This small, public-use airport has traditionally served privately owned recreational aircraft, but now is hosting a small airline called Surf Air, which flies noisy, single-engine turboprops eight times a day on a northbound incoming route that often follows Middlefield Road on final approach. Homeowners along the route say they never experienced any noise impact before, but now can't hear themselves think when a Surf Air plane is descending into San Carlos. They are livid and have rightly been taking their concerns to the Atherton City Council, the owners of Surf Air, San Carlos Airport officials and anyone else who will listen.
The problem is that when the Surf Air planes line up at 2,000 feet over Palo Alto, their noisy northbound descent reverberates on either side of Middlefield Road. The lower the aircraft fly, the more noise impact that is felt over a wide swath of homes below. Residents also are quick to point out that there are numerous local schools along the route, including Menlo-Atherton High, Encinal elementary, Summit Preparatory and Taft School, near Bay Road.
Some strategies to try to mitigate the noise have been put in place. For example, Surf Air representatives and the FAA agreed that whenever possible, the planes would use a visual flight approach into San Carlos on a route east of Middlefield Road, which will move most of the noise over some other neighborhoods and uninhabited areas or the Bayshore Freeway. At a Dec. 9 meeting with Atherton officials and some 75 neighbors, Surf Air representatives said its pilots were instructed "not to fly over the same house in the same day," when possible. These are steps in the right direction, although weather conditions must be right for pilots to descend using the visual flight approach.
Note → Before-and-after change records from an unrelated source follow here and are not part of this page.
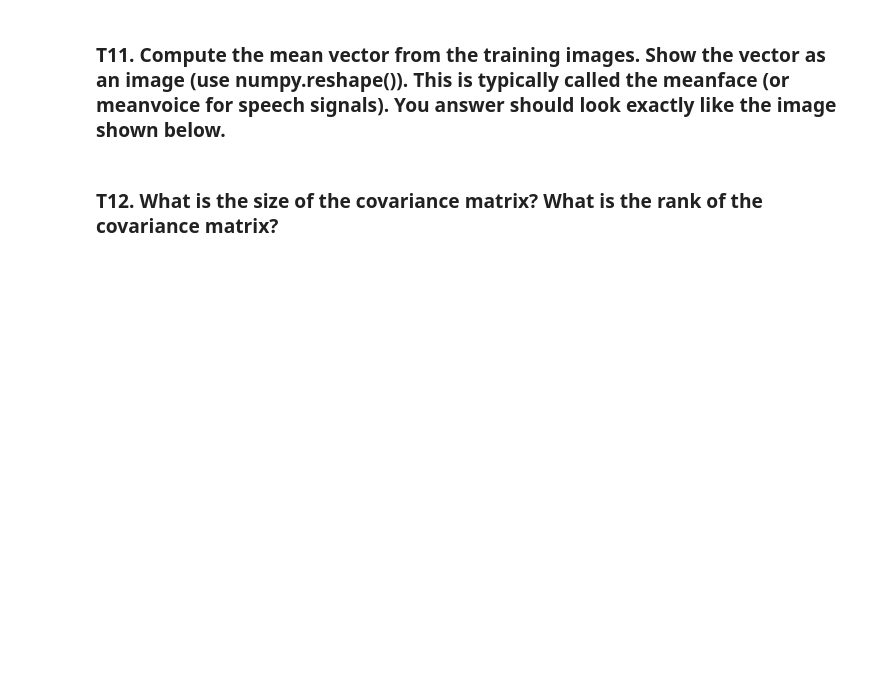
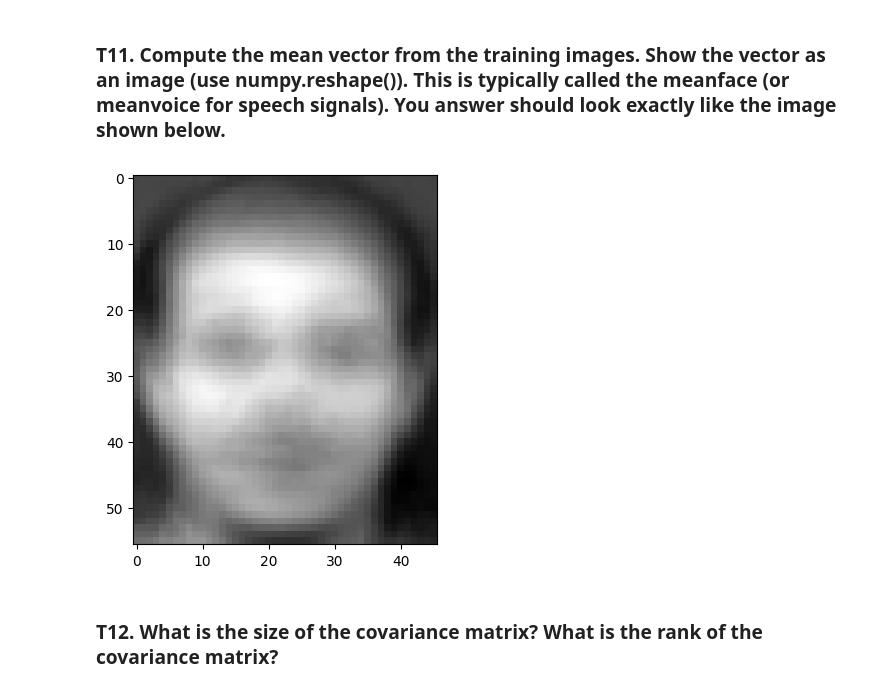
Before and after one commit to ppirch/Pattern_2024, a Jupyter notebook: HW/HW03/HW3_Fisherfaces(student).ipynb, the cells around one changed output. Saved outputs shown, nothing was run; the diff lists cells and outputs as text; code cells hidden in the pictures; blank space fills up the shorter version.

```diff
--- a/HW/HW03/HW3_Fisherfaces(student).ipynb
+++ b/HW/HW03/HW3_Fisherfaces(student).ipynb
@@ -449,10 +536,12 @@ print(f'False alarm rate: {far[1]}')
 # %%
 # INSERT CODE HERE
 _, _, image_shape0, image_shape1 = xf.shape
 meanface = np.mean(T, axis=0)
 
-plt.imshow(meanface.reshape((x, y)), cmap='gray')
+plt.imshow(meanface.reshape((image_shape0, image_shape1)), cmap='gray')
 plt.show()
+# %% [output]
+[figure, added]
 # %% [markdown]
 ### T12. What is the size of the covariance matrix? What is the rank of the covariance matrix?
 # %%
```
Also changed, not shown: parts of 65 cells of this notebook.
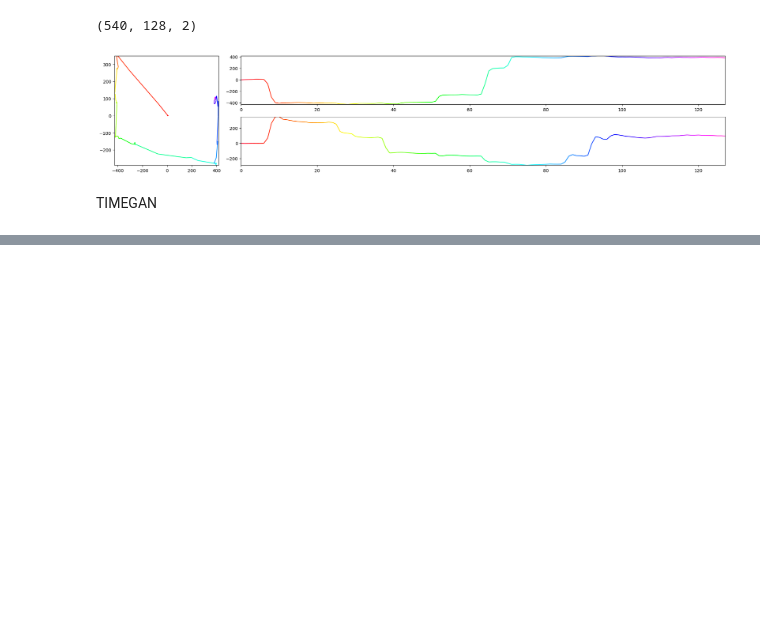
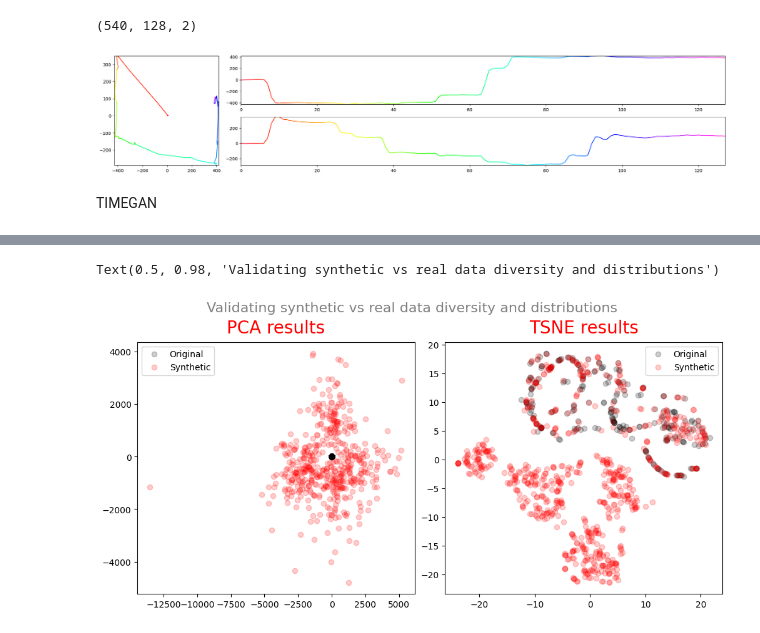
Before and after one commit to gusxo/backup, a Jupyter notebook: try_timegan.ipynb, the cells around one changed output, grey strips where cells are left out. Saved outputs shown, nothing was run; the diff lists cells and outputs as text; code cells hidden in the pictures; blank space fills up the shorter version.

```diff
--- a/try_timegan.ipynb
+++ b/try_timegan.ipynb
@@ -154,0 +196,39 @@ print(synth_data.shape)
+# %%
+#The scatter plots for PCA and TSNE methods
+import matplotlib.gridspec as gridspec
+fig = plt.figure(constrained_layout=True, figsize=(10,5))
+spec = gridspec.GridSpec(ncols=2, nrows=1, figure=fig)
+
+#TSNE scatter plot
+ax = fig.add_subplot(spec[0,0])
+ax.set_title('PCA results',
+             fontsize=20,
+             color='red',
+             pad=10)
+
+#PCA scatter plot
+plt.scatter(pca_real.iloc[:, 0].values, pca_real.iloc[:,1].values,
+            c='black', alpha=0.2, label='Original')
+plt.scatter(pca_synth.iloc[:,0], pca_synth.iloc[:,1],
+            c='red', alpha=0.2, label='Synthetic')
+ax.legend()
+
+ax2 = fig.add_subplot(spec[0,1])
+ax2.set_title('TSNE results',
+              fontsize=20,
+              color='red',
+              pad=10)
+
+plt.scatter(tsne_results.iloc[:sample_size, 0].values, tsne_results.iloc[:sample_size,1].values,
+            c='black', alpha=0.2, label='Original')
+plt.scatter(tsne_results.iloc[sample_size:,0], tsne_results.iloc[sample_size:,1],
+            c='red', alpha=0.2, label='Synthetic')
+
+ax2.legend()
+
+fig.suptitle('Validating synthetic vs real data diversity and distributions',
+             fontsize=16,
+             color='grey')
+# %% [output]
+Text(0.5, 0.98, 'Validating synthetic vs real data diversity and distributions')
+[figure, added]
```
Also changed, not shown: parts of 9 cells of this notebook, 2 other files.
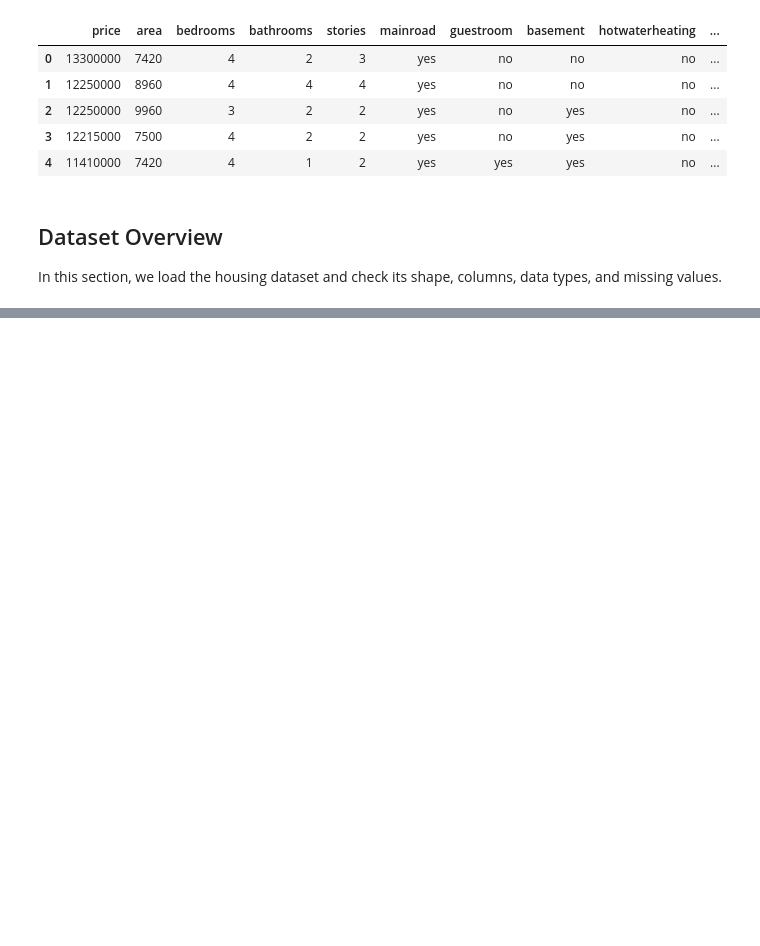
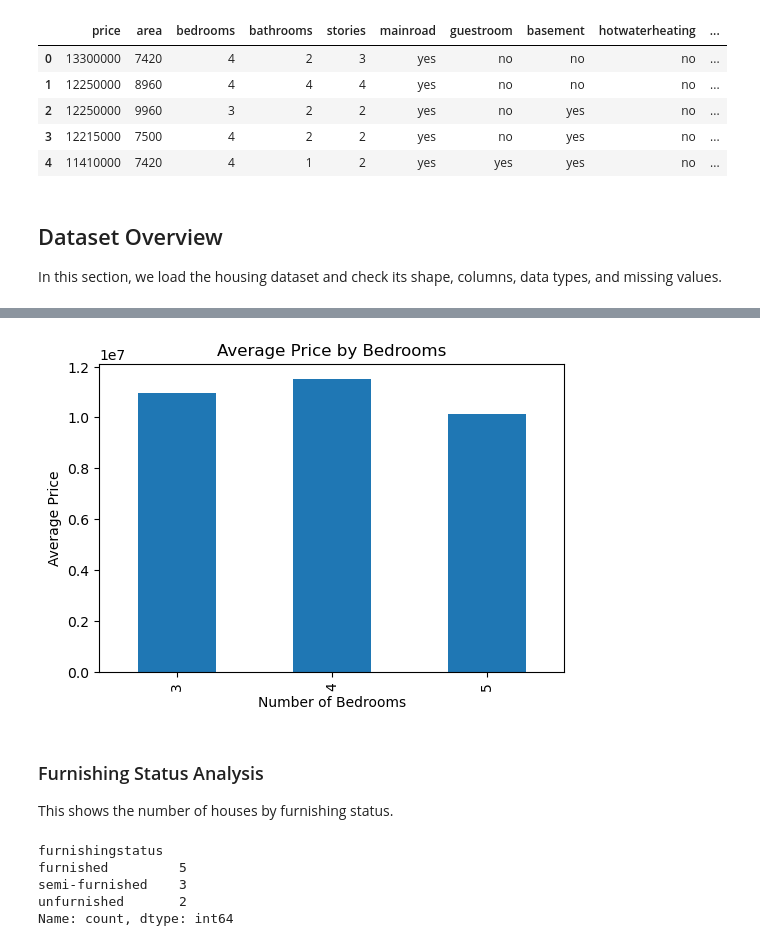
Before and after one commit to itsksfit/house-price-prediction-ml, a Jupyter notebook: notebooks/01_house_price_prediction.ipynb, the cells around one changed output, grey strips where cells are left out. Cells and saved outputs as stored; diff of their text form; code cells hidden in the pictures; blank space fills up the shorter version.

Commit message:
Add exploratory data analysis

```diff
--- a/notebooks/01_house_price_prediction.ipynb
+++ b/notebooks/01_house_price_prediction.ipynb
@@ -23,0 +140,21 @@ In this section, we load the housing dataset and check its shape, columns, data
+# %%
+plt.figure(figsize=(6,4))
+avg_price_bedrooms.plot(kind="bar")
+plt.xlabel("Number of Bedrooms")
+plt.ylabel("Average Price")
+plt.title("Average Price by Bedrooms")
+plt.show()
+# %% [output]
+[figure, added]
+# %% [markdown]
+### Furnishing Status Analysis
+
+This shows the number of houses by furnishing status.
+# %%
+df["furnishingstatus"].value_counts()
+# %% [output]
+furnishingstatus
+furnished         5
+semi-furnished    3
+unfurnished       2
+Name: count, dtype: int64
```
Also changed, not shown: parts of 21 cells of this notebook.
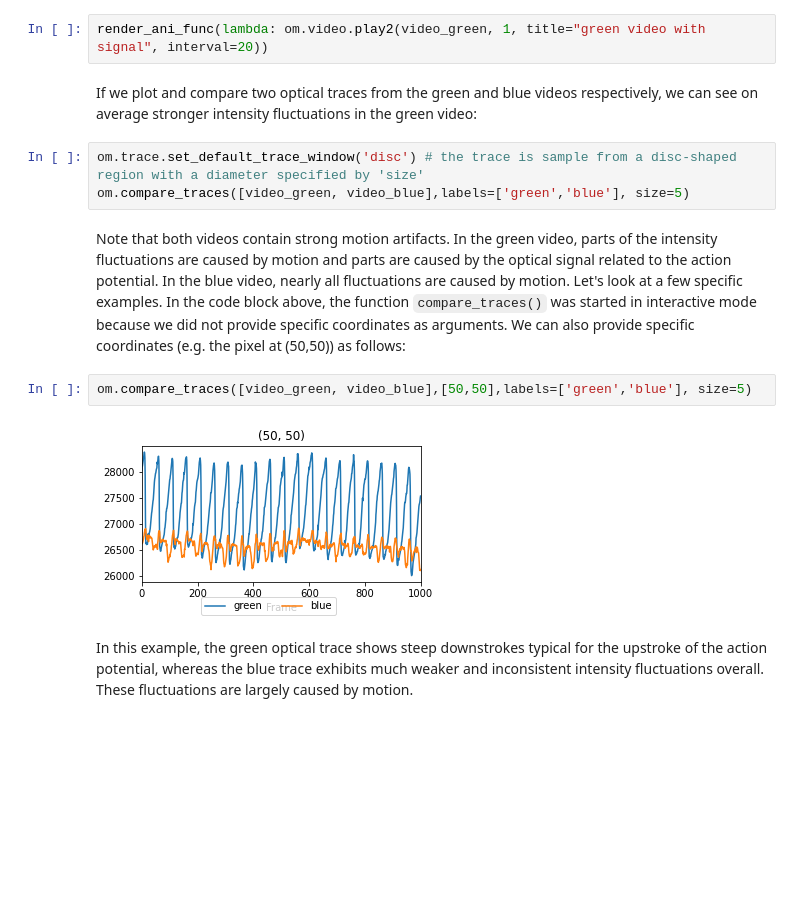
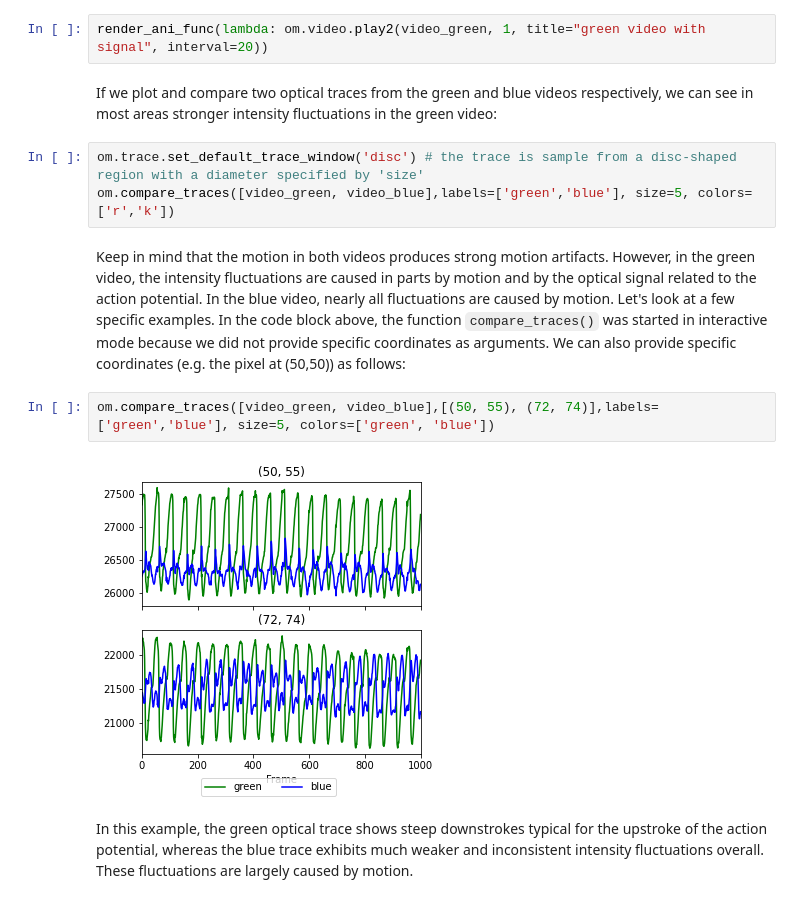
Before and after one commit to cardiacvision/optimap, a Jupyter notebook: docs/tutorials/ratiometry.ipynb, the cells around one changed output. Saved outputs shown, nothing was run; the diff lists cells and outputs as text; blank space fills up the shorter version.

```diff
--- a/docs/tutorials/ratiometry.ipynb
+++ b/docs/tutorials/ratiometry.ipynb
@@ -52,16 +52,16 @@ om.video.play2(video_green, video_blue, title1="green video with signal", title2
 # %%
 render_ani_func(lambda: om.video.play2(video_green, 1, title="green video with signal", interval=20))
 # %% [markdown]
-If we plot and compare two optical traces from the green and blue videos respectively, we can see on average stronger intensity fluctuations in the green video:
+If we plot and compare two optical traces from the green and blue videos respectively, we can see in most areas stronger intensity fluctuations in the green video:
 # %%
 om.trace.set_default_trace_window('disc') # the trace is sample from a disc-shaped region with a diameter specified by 'size'
-om.compare_traces([video_green, video_blue],labels=['green','blue'], size=5)
+om.compare_traces([video_green, video_blue],labels=['green','blue'], size=5, colors=['r','k'])
 # %% [markdown]
-Note that both videos contain strong motion artifacts. In the green video, parts of the intensity fluctuations are caused by motion and parts are caused by the optical signal related to the action potential. In the blue video, nearly all fluctuations are caused by motion. Let's look at a few specific examples. In the code block above, the function ``compare_traces()`` was started in interactive mode because we did not provide specific coordinates as arguments. We can also provide specific coordinates (e.g. the pixel at (50,50)) as follows:
+Keep in mind that the motion in both videos produces strong motion artifacts. However, in the green video, the intensity fluctuations are caused in parts by motion and by the optical signal related to the action potential. In the blue video, nearly all fluctuations are caused by motion. Let's look at a few specific examples. In the code block above, the function ``compare_traces()`` was started in interactive mode because we did not provide specific coordinates as arguments. We can also provide specific coordinates (e.g. the pixel at (50,50)) as follows:
 # %%
-om.compare_traces([video_green, video_blue],[50,50],labels=['green','blue'], size=5)
+om.compare_traces([video_green, video_blue],[(50, 55), (72, 74)],labels=['green','blue'], size=5, colors=['green', 'blue'])
 # %% [output]
-[figure, old version]
+[figure, new version]
 # %% [markdown]
 In this example, the green optical trace shows steep downstrokes typical for the upstroke of the action potential, whereas the blue trace exhibits much weaker and inconsistent intensity fluctuations overall. These fluctuations are largely caused by motion.
 # %%
```
Also changed, not shown: parts of 2 cells of this notebook, 1 other file.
By all reports, Surf Air is an innovative start-up airline that in particular appeals to business travelers who fly frequently to other California cities. Rather than a ticket for every flight, fliers purchase an "all-you-can-fly" membership. And boarding is simple, with no security checks or baggage fees. For the right type of passenger, Surf Air is a perfect way to reach Santa Barbara, Burbank and other Southern California cities.
But while Surf Air is a way for some travelers to avoid the challenges of flying out of San Francisco, Oakland or San Jose, the airline should not be permitted to do so while damaging the quality of life of those beneath its glide-path into San Carlos Airport. And a solution is even more important since Surf Air has announced that it may soon double the number of flights per day. We wonder if the airline ever considered other nearby airports, like Palo Alto, for example?
When the San Carlos Airport was built, it was not surrounded by residential development. And even today, residents say prior to Surf Air's arrival, there was rarely, if ever, concerns about noisy traffic. But Surf Air changed all that. We hope the airline and the FAA will hear the neighbors' concerns and approve a permanent remedy that will move Surf Air planes east of Middlefield Road for good.